Before-and-after change data:
▬▬▬

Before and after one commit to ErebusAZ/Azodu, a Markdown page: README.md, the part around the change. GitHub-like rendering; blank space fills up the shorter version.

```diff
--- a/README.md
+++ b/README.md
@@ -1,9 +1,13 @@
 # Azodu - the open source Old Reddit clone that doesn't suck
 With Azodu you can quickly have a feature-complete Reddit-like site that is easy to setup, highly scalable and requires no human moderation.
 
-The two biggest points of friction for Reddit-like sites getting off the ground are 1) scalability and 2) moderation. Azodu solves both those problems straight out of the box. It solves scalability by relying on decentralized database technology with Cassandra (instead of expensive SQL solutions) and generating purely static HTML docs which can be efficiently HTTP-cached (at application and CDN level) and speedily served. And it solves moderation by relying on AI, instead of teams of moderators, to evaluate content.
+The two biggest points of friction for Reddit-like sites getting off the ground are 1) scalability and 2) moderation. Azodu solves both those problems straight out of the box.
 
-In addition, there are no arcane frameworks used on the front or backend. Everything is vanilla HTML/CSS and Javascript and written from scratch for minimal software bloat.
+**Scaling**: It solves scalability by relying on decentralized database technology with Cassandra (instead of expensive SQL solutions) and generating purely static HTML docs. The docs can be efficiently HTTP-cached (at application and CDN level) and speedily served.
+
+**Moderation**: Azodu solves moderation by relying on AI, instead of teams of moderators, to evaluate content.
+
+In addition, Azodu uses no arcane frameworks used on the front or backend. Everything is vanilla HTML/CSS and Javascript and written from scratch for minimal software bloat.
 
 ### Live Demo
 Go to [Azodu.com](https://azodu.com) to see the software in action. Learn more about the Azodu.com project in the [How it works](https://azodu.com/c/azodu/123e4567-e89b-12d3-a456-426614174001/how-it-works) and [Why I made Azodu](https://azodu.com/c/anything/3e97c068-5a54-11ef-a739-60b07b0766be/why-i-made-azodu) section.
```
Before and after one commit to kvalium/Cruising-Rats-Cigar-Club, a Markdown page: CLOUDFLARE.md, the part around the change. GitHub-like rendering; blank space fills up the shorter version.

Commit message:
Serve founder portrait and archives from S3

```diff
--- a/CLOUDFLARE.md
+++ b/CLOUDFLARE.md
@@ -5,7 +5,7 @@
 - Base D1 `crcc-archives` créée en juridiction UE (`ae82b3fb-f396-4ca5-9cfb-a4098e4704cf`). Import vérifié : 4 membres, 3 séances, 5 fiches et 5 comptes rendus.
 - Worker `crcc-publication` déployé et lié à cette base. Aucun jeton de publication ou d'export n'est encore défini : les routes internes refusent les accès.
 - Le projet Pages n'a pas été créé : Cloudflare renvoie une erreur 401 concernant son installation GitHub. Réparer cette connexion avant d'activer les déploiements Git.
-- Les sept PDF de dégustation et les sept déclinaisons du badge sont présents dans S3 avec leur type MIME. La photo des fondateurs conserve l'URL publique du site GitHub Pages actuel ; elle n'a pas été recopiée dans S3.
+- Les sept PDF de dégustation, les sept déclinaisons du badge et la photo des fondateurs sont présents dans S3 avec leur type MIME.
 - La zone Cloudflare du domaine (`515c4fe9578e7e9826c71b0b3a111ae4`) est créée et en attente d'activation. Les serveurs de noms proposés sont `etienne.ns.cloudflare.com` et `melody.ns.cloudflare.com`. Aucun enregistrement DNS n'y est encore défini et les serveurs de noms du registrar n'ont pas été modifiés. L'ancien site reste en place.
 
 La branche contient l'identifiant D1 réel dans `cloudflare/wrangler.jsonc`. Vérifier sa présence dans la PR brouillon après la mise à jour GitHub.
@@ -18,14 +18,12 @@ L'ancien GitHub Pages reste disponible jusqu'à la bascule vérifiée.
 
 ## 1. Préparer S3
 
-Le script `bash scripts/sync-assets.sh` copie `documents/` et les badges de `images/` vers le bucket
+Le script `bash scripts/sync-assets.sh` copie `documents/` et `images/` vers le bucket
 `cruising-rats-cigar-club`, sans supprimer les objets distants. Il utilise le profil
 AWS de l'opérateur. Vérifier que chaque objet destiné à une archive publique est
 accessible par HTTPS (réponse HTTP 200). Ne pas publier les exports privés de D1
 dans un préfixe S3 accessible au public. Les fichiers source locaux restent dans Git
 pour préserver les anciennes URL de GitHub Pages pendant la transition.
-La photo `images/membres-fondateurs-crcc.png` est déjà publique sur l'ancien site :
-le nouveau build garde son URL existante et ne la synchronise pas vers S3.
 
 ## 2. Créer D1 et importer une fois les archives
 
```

▬▬▬

=== TASK INSTRUCTIONS ===
Your answer should be the full set of records, printed exactly.

=== ANSWER TO THIS PROBLEM ===
Before and after one commit to ErebusAZ/Azodu, a Markdown page: README.md, the part around the change. GitHub-like rendering; blank space fills up the shorter version.

```diff
--- a/README.md
+++ b/README.md
@@ -1,9 +1,13 @@
 # Azodu - the open source Old Reddit clone that doesn't suck
 With Azodu you can quickly have a feature-complete Reddit-like site that is easy to setup, highly scalable and requires no human moderation.
 
-The two biggest points of friction for Reddit-like sites getting off the ground are 1) scalability and 2) moderation. Azodu solves both those problems straight out of the box. It solves scalability by relying on decentralized database technology with Cassandra (instead of expensive SQL solutions) and generating purely static HTML docs which can be efficiently HTTP-cached (at application and CDN level) and speedily served. And it solves moderation by relying on AI, instead of teams of moderators, to evaluate content.
+The two biggest points of friction for Reddit-like sites getting off the ground are 1) scalability and 2) moderation. Azodu solves both those problems straight out of the box.
 
-In addition, there are no arcane frameworks used on the front or backend. Everything is vanilla HTML/CSS and Javascript and written from scratch for minimal software bloat.
+**Scaling**: It solves scalability by relying on decentralized database technology with Cassandra (instead of expensive SQL solutions) and generating purely static HTML docs. The docs can be efficiently HTTP-cached (at application and CDN level) and speedily served.
+
+**Moderation**: Azodu solves moderation by relying on AI, instead of teams of moderators, to evaluate content.
+
+In addition, Azodu uses no arcane frameworks used on the front or backend. Everything is vanilla HTML/CSS and Javascript and written from scratch for minimal software bloat.
 
 ### Live Demo
 Go to [Azodu.com](https://azodu.com) to see the software in action. Learn more about the Azodu.com project in the [How it works](https://azodu.com/c/azodu/123e4567-e89b-12d3-a456-426614174001/how-it-works) and [Why I made Azodu](https://azodu.com/c/anything/3e97c068-5a54-11ef-a739-60b07b0766be/why-i-made-azodu) section.
```
Before and after one commit to kvalium/Cruising-Rats-Cigar-Club, a Markdown page: CLOUDFLARE.md, the part around the change. GitHub-like rendering; blank space fills up the shorter version.

Commit message:
Serve founder portrait and archives from S3

```diff
--- a/CLOUDFLARE.md
+++ b/CLOUDFLARE.md
@@ -5,7 +5,7 @@
 - Base D1 `crcc-archives` créée en juridiction UE (`ae82b3fb-f396-4ca5-9cfb-a4098e4704cf`). Import vérifié : 4 membres, 3 séances, 5 fiches et 5 comptes rendus.
 - Worker `crcc-publication` déployé et lié à cette base. Aucun jeton de publication ou d'export n'est encore défini : les routes internes refusent les accès.
 - Le projet Pages n'a pas été créé : Cloudflare renvoie une erreur 401 concernant son installation GitHub. Réparer cette connexion avant d'activer les déploiements Git.
-- Les sept PDF de dégustation et les sept déclinaisons du badge sont présents dans S3 avec leur type MIME. La photo des fondateurs conserve l'URL publique du site GitHub Pages actuel ; elle n'a pas été recopiée dans S3.
+- Les sept PDF de dégustation, les sept déclinaisons du badge et la photo des fondateurs sont présents dans S3 avec leur type MIME.
 - La zone Cloudflare du domaine (`515c4fe9578e7e9826c71b0b3a111ae4`) est créée et en attente d'activation. Les serveurs de noms proposés sont `etienne.ns.cloudflare.com` et `melody.ns.cloudflare.com`. Aucun enregistrement DNS n'y est encore défini et les serveurs de noms du registrar n'ont pas été modifiés. L'ancien site reste en place.
 
 La branche contient l'identifiant D1 réel dans `cloudflare/wrangler.jsonc`. Vérifier sa présence dans la PR brouillon après la mise à jour GitHub.
@@ -18,14 +18,12 @@ L'ancien GitHub Pages reste disponible jusqu'à la bascule vérifiée.
 
 ## 1. Préparer S3
 
-Le script `bash scripts/sync-assets.sh` copie `documents/` et les badges de `images/` vers le bucket
+Le script `bash scripts/sync-assets.sh` copie `documents/` et `images/` vers le bucket
 `cruising-rats-cigar-club`, sans supprimer les objets distants. Il utilise le profil
 AWS de l'opérateur. Vérifier que chaque objet destiné à une archive publique est
 accessible par HTTPS (réponse HTTP 200). Ne pas publier les exports privés de D1
 dans un préfixe S3 accessible au public. Les fichiers source locaux restent dans Git
 pour préserver les anciennes URL de GitHub Pages pendant la transition.
-La photo `images/membres-fondateurs-crcc.png` est déjà publique sur l'ancien site :
-le nouveau build garde son URL existante et ne la synchronise pas vers S3.
 
 ## 2. Créer D1 et importer une fois les archives
 
```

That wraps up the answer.